I’m pretty sure that somewhere out there is a book written entirely about crafting your novel’s first chapter. It’s a science and an art form at the same time, and it never gets any easier, no matter how many books you write. With your first chapter, you have to paint a picture of a world and get the reader hooked.
When I read as an editor, I want to be interested in your story. Nobody picks up a book and hopes to be bored (unless they’re really strange). And my expectations are being formed from the moment I read your first couple of sentences.
I think we’ve all heard some kind of advice about opening with a bang. That can mean a literal bang, like a gun going off or an explosion, or it could be something as innocuous as “All my Saturdays were exactly the same until that one.”
You can go about your hook lots of different ways, and I’m going to talk briefly about two big ones. 1) The Ordinary Day and 2) The Day It All Changes.

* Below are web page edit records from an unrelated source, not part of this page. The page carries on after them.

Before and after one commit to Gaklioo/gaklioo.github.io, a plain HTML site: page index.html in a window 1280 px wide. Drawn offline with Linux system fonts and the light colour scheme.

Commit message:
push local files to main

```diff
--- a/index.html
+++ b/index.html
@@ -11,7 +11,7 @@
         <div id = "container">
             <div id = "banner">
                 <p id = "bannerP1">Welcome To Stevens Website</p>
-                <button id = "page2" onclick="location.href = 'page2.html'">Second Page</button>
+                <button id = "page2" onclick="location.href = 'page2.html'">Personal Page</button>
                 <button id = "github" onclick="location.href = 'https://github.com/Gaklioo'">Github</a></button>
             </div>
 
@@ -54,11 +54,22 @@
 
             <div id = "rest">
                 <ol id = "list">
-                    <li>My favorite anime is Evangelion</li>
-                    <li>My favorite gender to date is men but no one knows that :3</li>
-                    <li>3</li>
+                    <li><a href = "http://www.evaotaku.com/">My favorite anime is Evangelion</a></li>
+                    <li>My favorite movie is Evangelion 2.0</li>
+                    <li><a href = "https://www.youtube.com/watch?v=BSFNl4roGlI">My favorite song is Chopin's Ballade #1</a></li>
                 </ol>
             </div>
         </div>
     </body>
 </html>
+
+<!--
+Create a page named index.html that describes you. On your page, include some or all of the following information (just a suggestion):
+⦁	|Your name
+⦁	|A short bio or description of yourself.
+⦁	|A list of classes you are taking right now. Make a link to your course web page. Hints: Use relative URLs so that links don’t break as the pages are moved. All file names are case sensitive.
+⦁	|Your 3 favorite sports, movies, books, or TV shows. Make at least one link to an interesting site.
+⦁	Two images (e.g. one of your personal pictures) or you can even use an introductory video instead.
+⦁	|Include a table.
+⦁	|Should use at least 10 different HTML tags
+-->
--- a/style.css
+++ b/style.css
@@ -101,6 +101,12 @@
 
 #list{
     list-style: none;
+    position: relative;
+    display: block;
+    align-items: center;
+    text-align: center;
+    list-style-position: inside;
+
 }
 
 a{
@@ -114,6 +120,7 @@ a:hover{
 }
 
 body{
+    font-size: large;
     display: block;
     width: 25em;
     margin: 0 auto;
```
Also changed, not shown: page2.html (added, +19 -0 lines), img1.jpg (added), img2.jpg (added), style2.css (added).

In #1, you open with an ordinary day. Your protagonist goes about her daily business, and perhaps one or two things are odd or out of place, but for the most part, it’s business as usual. What keeps the reader reading? The promise that things will change. The ordinariness of the day is necessary to establish the character or for contrast with what comes later.

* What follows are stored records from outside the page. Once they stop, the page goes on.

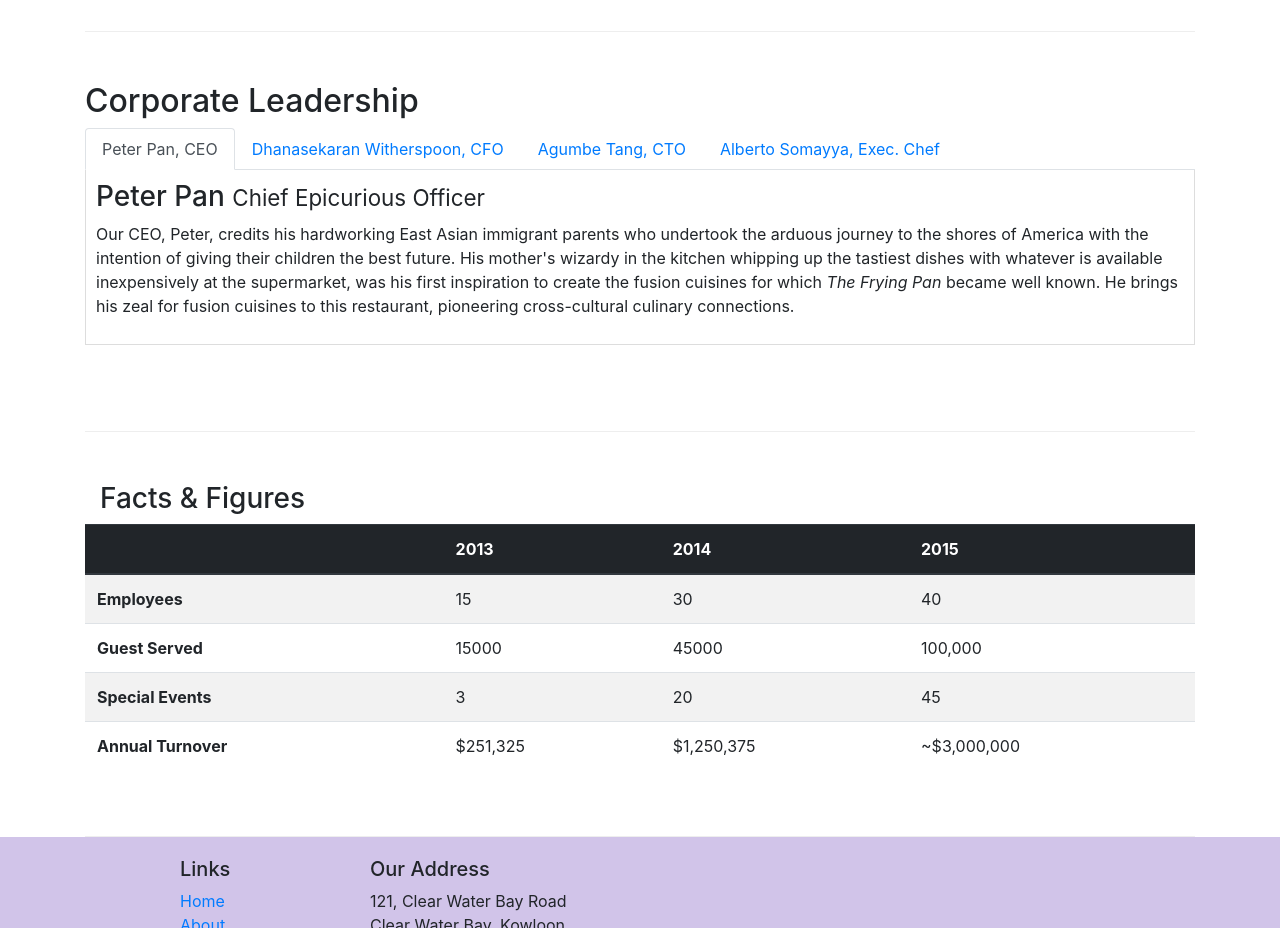
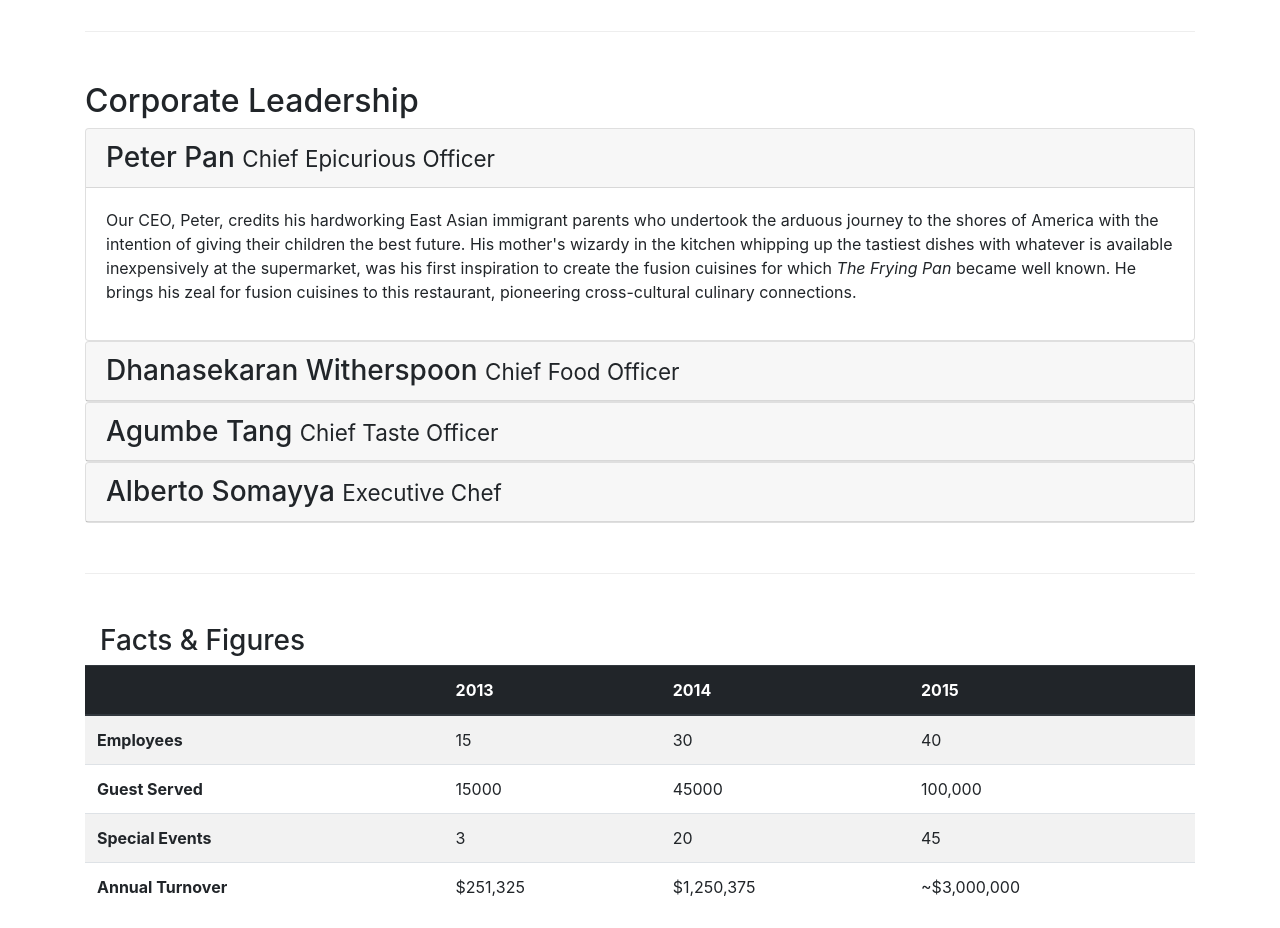
Before and after one commit to mohdazaan18/Bootstrap, a website: page aboutus.html in a window 1280 px wide. Shown: the part 940-1868 px from the top of the page. Drawn offline with nearby package versions, Linux system fonts and the light colour scheme.

Commit message:
accordion

```diff
--- a/aboutus.html
+++ b/aboutus.html
@@ -103,40 +103,55 @@
         <div class ="row-content">
             <div>
                 <h2>Corporate Leadership</h2>
-                <ul class="nav nav-tabs">
-                    <li class="nav-item">
-                        <a class="nav-link active" href="#peter" role="tab" data-toggle="tab">Peter Pan, CEO</a>
-                    </li>
-                    <li class="nav-item">
-                        <a class="nav-link" href="#dunny" role="tab" data-toggle="tab">Dhanasekaran Witherspoon, CFO</a>
-                    </li>
-                    <li class="nav-item">
-                        <a class="nav-link" href="#agumbe" role="tab" data-toggle="tab">Agumbe Tang, CTO</a>
-                    </li>
-                    <li class="nav-item">
-                        <a class="nav-link" href="#alberto" role="tab" data-toggle="tab">Alberto Somayya, Exec. Chef</a>
-                    </li>
-                </ul>
-                <div class="tab-content">
-                <div role="tabpanel" class="tab-pane fade show active" id="peter">
-                <h3>Peter Pan <small>Chief Epicurious Officer</small></h3>
+                <div id ="accordion">
+                <div class="card">
+                    <div class="card-header" role="tab" id="peterhead">
+                        <h3 class="mb-0"> <a data-toggle="collapse" data-target="#peter"> Peter Pan <small>Chief Epicurious Officer</small></a></h3>
+                    </div>
+                    <div class="collapse show" id="peter" data-parent="#accordion">
+                <div class="card-body">
+
                 <p class="d-none d-sm-block">Our CEO, Peter, credits his hardworking East Asian immigrant parents who undertook the arduous journey to the shores of America with the intention of giving their children the best future. His mother's wizardy in the kitchen whipping up the tastiest dishes with whatever is available inexpensively at the supermarket, was his first inspiration to create the fusion cuisines for which <em>The Frying Pan</em> became well known. He brings his zeal for fusion cuisines to this restaurant, pioneering cross-cultural culinary connections.</p>
                </div>
-               <div role="tabpanel" class="tab-pane fade" id="dunny">
-                <h3>Dhanasekaran Witherspoon <small>Chief Food Officer</small></h3>
+            </div>
+            </div>
+            <div class="card">
+            <div class="card-header" id="dunnyhead" role="tab">
+                <h3 class="mb-0"><a class="collapsed" data-toggle="collapse" data-target="#dunny">Dhanasekaran Witherspoon <small>Chief Food Officer</small></a></h3>
+            </div>
+            <div class="collapse" id="dunny" data-parent="#accordion">
+               <div class="card-body">
                 <p class="d-none d-sm-block">Our CFO, Danny, as he is affectionately referred to by his colleagues, comes from a long established family tradition in farming and produce. His experiences growing up on a farm in the Australian outback gave him great appreciation for varieties of food sources. As he puts it in his own words, <em>Everything that runs, wins, and everything that stays, pays!</em></p>
             </div>
-            <div role="tabpanel" class="tab-pane fade" id="agumbe">
-                <h3>Agumbe Tang <small>Chief Taste Officer</small></h3>
-                <p class="d-none d-sm-block">Blessed with the most discerning gustatory sense, Agumbe, our CTO, personally ensures that every dish that we serve meets his exacting tastes. Our chefs dread the tongue lashing that ensues if their dish does not meet his exacting standards. He lives by his motto, <em>You click only if you survive my lick.</em></p>
+        </div>
+    </div>
+    <div class="card">
+        <div class="card-header" id="agumbehead" role="tab">
+            <h3 class="mb-0"><a class="collapsed" data-toggle="collapse" data-target="#agumbe">Agumbe Tang <small>Chief Taste Officer</small></a></h3>
+        </div>
+        <div class="collapse" id="agumbe" data-parent="#accordion">
+            <div class="card-body">
+            <p class="d-none d-sm-block">Blessed with the most discerning gustatory sense, Agumbe, our CTO, personally ensures that every dish that we serve meets his exacting tastes. Our chefs dread the tongue lashing that ensues if their dish does not meet his exacting standards. He lives by his motto, <em>You click only if you survive my lick.</em></p>
+        </div>
+        </div>
+    </div>
+    <div class="card">
+        <div class="card-header" id="albertohead" role="tab">
+            <h3 class="mb-0"><a class="collapsed" data-toggle="collapse" data-target="#alberto">Alberto Somayya <small>Executive Chef</small></a></h3>
+        </div>
+
+    <div class="collapse" id="alberto" data-parent="#accordion">
+        <div class="card-body">
+        <p class="d-none d-sm-block">Award winning three-star Michelin chef with wide International experience having worked closely with whos-who in the culinary world, he specializes in creating mouthwatering Indo-Italian fusion experiences. He says, <em>Put together the cuisines from the two craziest cultures, and you get a winning hit! Amma Mia!</em></p>
+    </div>
+</div>
+
+    </div>
+
             </div>
-            <div role="tabpanel" class="tab-pane fade" id="alberto">
-                <h3>Alberto Somayya <small>Executive Chef</small></h3>
-                <p class="d-none d-sm-block">Award winning three-star Michelin chef with wide International experience having worked closely with whos-who in the culinary world, he specializes in creating mouthwatering Indo-Italian fusion experiences. He says, <em>Put together the cuisines from the two craziest cultures, and you get a winning hit! Amma Mia!</em></p>
+        </div>
             </div>
-            </div>
-            </div>
-       </div>
+
     <div class="row row-content">
         <div class="col-12 col-sm-9">
             <h3>Facts &amp; Figures</h3>
```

In #2, you open with the moment that the protagonist’s life goes from ordinary to odd/extraordinary/just different. Maybe she bumps into her long-lost father on the subway or drops a quarter down a drain and discovers some kind of amphibious monster.

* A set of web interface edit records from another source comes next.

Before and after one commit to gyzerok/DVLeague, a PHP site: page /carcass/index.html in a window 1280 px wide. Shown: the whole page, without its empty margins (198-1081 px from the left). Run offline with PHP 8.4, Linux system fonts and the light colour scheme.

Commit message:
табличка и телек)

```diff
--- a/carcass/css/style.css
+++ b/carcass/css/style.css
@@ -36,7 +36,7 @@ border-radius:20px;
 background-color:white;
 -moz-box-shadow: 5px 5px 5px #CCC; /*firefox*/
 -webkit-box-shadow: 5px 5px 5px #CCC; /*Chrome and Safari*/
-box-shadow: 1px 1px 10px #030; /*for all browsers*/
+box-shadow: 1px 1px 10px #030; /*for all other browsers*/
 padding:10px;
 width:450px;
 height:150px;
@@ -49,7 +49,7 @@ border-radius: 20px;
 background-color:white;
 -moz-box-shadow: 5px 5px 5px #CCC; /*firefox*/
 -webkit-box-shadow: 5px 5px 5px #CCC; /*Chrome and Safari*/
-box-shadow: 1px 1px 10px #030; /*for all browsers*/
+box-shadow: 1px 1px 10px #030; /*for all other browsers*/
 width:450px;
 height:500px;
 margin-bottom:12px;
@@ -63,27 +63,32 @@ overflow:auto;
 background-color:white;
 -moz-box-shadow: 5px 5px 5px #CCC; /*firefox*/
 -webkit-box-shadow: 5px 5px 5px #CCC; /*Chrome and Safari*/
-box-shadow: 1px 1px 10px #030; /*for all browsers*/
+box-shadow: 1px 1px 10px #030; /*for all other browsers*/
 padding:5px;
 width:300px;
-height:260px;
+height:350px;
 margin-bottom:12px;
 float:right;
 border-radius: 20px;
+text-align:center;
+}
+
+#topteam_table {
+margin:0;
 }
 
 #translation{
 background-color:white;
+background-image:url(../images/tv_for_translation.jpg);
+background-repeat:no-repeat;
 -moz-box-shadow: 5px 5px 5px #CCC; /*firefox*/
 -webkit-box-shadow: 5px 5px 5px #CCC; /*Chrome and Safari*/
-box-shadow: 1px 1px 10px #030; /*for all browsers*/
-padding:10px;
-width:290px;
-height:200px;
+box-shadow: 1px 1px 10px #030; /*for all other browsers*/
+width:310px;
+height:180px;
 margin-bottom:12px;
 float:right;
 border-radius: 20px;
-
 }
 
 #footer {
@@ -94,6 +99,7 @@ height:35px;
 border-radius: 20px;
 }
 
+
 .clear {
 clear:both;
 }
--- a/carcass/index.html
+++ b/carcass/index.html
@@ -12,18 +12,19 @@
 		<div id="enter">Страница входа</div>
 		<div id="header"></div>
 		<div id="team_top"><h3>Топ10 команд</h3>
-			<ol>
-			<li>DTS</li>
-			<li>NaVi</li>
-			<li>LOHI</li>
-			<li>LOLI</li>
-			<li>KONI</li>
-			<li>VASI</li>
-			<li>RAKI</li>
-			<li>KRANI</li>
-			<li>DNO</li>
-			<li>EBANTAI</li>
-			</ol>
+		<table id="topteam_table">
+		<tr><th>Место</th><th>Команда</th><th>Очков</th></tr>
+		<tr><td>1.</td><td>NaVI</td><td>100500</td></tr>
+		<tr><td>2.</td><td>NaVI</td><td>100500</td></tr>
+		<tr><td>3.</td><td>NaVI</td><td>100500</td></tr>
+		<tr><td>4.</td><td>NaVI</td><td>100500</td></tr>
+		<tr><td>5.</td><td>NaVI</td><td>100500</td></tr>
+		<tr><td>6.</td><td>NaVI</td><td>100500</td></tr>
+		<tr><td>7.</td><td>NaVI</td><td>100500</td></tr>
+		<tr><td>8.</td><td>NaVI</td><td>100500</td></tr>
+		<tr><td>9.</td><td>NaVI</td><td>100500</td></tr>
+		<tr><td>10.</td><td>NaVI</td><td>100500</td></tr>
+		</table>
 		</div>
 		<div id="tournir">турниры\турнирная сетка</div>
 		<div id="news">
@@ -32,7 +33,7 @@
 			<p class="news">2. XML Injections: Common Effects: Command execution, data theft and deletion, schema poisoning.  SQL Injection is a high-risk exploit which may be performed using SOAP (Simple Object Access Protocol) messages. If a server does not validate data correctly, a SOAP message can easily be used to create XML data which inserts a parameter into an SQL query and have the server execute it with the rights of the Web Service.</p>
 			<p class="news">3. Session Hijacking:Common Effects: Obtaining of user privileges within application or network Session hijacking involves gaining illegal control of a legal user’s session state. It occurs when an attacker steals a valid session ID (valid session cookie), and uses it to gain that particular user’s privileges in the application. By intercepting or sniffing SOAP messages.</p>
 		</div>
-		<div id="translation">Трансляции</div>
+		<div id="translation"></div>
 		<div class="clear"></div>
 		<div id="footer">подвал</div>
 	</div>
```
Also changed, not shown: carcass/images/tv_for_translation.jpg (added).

With just these two examples, you can see that there are many different ways to write a first chapter, from opposite ends of the spectrum to all the spots in-between.
That is an obscenely brief overview of how to craft a hook, but now I’m going to talk about some basic, universal things that I want to find when I start reading.
1. Setting. It doesn’t have to be complete or fully developed because it’s just the first chapter, but I need to have a sense of place. If your novel takes place in a dystopian world and everything is completely foreign, at least tell me whether it’s barren wasteland or glittery futurism.
2. Conflict/Tension. If you’re starting out with 1) The Ordinary Day, give me an underlying ominous hint that things are about to change. If you’re starting out with 2) The Day It All Changes, it’ll be easier to work some tension in. But the main thing is I don’t want to feel safe. I want to feel like anything can and will happen.
3. Narrator/Tone. Is this going to be a quirky narrative? What POV will it be in? Does the narrator curse like a sailor? Do they have the vocabulary of a grade-schooler or a collegiate? Are they withdrawn or expansive? You don’t have to dump the life history of a character on me – just show me how they talk, and in that you can say a lot about the whole book.
Make sense? Look over your first chapter and ask yourself what it does. Does it introduce the place, the narrator, and the beginning of conflict? If these things aren’t happening, look for the place in your novel where these things actually begin and you might find your real chapter one.Buy Neurontin; online New Zealand pharmacy. Cheap, generic & brand version … Access side effects, interactions, information, price neurontin tablets buy. Consumer Medicine InformationWhat is in this leafletThis leaflet answers some common questions about Neurontin. Online prescriptions for Priligy tablets (dapoxetine) for premature ejaculation posted from UK pharmacy dapoxetine tablets buy. Priligy may be used before sexual intercourse in order to increase its duration. … dose is 60 mg but there are tablets with 30 mg (a lower dose of Dapoxetine)..